JACKSON, Miss. (BP) — A preacher once told me, “I want to preach about America in the worst way.”
I told him it’s been done.
What he said is not what he meant, of course.
The worst way to preach about America is negatively.
“The world is going to hell.” “America is decaying from within.” “The country is becoming socialist.” “The president is our worst enemy.” “The Supreme Court is ruining America.” “The home is breaking down. Marriage is a thing of the past. You can’t get a good two-dollar steak anymore.”
OK, strike that last one.
The U. S. Supreme Court has issued ruling after ruling that has changed the character of marriage, definition of gender, responsibilities of employers and a hundred other things.

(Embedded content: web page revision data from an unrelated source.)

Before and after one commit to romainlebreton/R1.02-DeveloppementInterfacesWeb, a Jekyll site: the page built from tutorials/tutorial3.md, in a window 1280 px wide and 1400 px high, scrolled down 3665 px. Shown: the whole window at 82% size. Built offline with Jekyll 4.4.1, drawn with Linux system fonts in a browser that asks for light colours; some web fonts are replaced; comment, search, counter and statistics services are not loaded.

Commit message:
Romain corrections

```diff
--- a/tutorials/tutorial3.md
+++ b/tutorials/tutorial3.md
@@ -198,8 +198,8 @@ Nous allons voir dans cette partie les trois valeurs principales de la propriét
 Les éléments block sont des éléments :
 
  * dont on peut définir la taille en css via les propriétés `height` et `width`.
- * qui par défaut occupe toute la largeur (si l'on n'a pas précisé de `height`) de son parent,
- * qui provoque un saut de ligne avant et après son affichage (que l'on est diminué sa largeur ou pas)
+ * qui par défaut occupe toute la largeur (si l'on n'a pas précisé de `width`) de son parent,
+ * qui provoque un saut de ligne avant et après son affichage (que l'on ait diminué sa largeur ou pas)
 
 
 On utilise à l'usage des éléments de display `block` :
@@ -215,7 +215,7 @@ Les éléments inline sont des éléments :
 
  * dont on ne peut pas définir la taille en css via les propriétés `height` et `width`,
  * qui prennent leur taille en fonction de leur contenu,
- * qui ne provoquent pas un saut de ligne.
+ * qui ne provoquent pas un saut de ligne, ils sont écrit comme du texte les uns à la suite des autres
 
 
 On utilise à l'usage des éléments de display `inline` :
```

Conservatives are justifiably concerned. We are stuck with their decisions.
Does this mean the United States is through? Will God write “Ichabod” over what used to be a great country? Should we preachers deliver its eulogy from our pulpits?
Not so fast.
When a friend sent his sermon outline for the July 4th message he planned to preach — it was mostly a litany of what’s wrong with America — he was not asking for my opinion. He said, “What do you think is the future of America?”
I mulled that over a few hours before replying. Then I said something like the following:
I don’t know what the future of America is. I’m not sure where this country is going. But I can tell you something about that sermon as you have it laid out so far.
Everything you said is true. But your people already know that. So, the sermon is going to tell them what they already know. And, it’ll be depressing. Frankly, this is cheap preaching. Anyone can preach about all the negative stuff this nation — or any nation — is doing. Nations are made up of sinners, and their leaders tend to reflect that.
All governments have sinned and come short of the glory of God.
Give us some remedies (I told my friend). Tell about someone who is doing it right, who is a strength to America and a blessing to mankind. Yes, go ahead and lay out the problem. But don’t dwell on it. Move on to the positive, to examples of people who are doing something helpful, something inspiring, something righteous.
When I was 19, I joined a Southern Baptist church near my college. Before long, I began hearing negative preaching flowing from the pulpits, usually accompanied by flailing arms and raised voice: “Our homes no longer have family altars!”
I had to ask someone what a family altar was. The term suggested to this untaught mind a place of human sacrifice.
Often in Sunday School, teachers would drop in testimonials such as, “In my childhood, Dad would gather us all around after supper and we would spend a half hour reading the Word and praying. People don’t do that anymore. What’s the world coming to?”
To me, a spiritual infant, this all communicated one impression: no one has a family prayer time anymore and this is the norm. If you are not praying together as a family, you’re like everyone else. So don’t beat yourself up about it and feel guilty.
The negative preaching and teaching had communicated the opposite of what had been intended.
What, I wondered, would be the result if we told stories of parents who got this thing right? Later, as a pastor, I told about Jim and Sondra.
Jim jogged from 5 to 6 each morning, and Sondra from 6 to 7. While she was out, Jim awakened their preschoolers, dressed them and played with them. They had a solid hour together every morning. Sometimes in the afternoon, Jim would call home. “Honey, I’ve got 30 minutes with no appointments. Get the kids ready.” He rushed home from his veterinary practice. He walked in the door, set the oven timer for 30 minutes, went into the children’s room, closed the door and played with them. When the timer sounded, he was out the door and back to work.
When I was Jim’s pastor, I delighted in telling what he did. It’s a positive declaration about family life that encourages people rather than depressing them under a load of guilt and worry.
I used to have a veteran deacon who would teach the young men about leading their families. “My wife and I love to use the Open Windows (devotional quarterly). They’re just long enough and have excellent readings. And the church provides them free.”
He was telling the young men that this was the norm, that as a godly father you should lead your family and here is one way to do it.
Is anything right in America? Then, tell it, pastor.
Is anyone doing something inspiring in America? Let’s hear it.
Absolutely, call attention to the areas of concern. No one is suggesting you ignore the dark side and tickle the ears of the congregation. But if the goal is to produce righteous saints who function as salt and light in a dark world, tell how it’s done.
The most patriotic thing I can do for America is to lead a child to Christ, to raise a healthy offspring who becomes part of the answer of this nation and not another of its problems.
I cannot undo the Supreme Court’s ruling. But I can do everything in my power to help the redeemed in Christ have solid Christian marriages and raise terrific kids.
Let’s build sermons around that, pastor. Let’s show them how it’s done instead of bemoaning the fact that no one is doing it.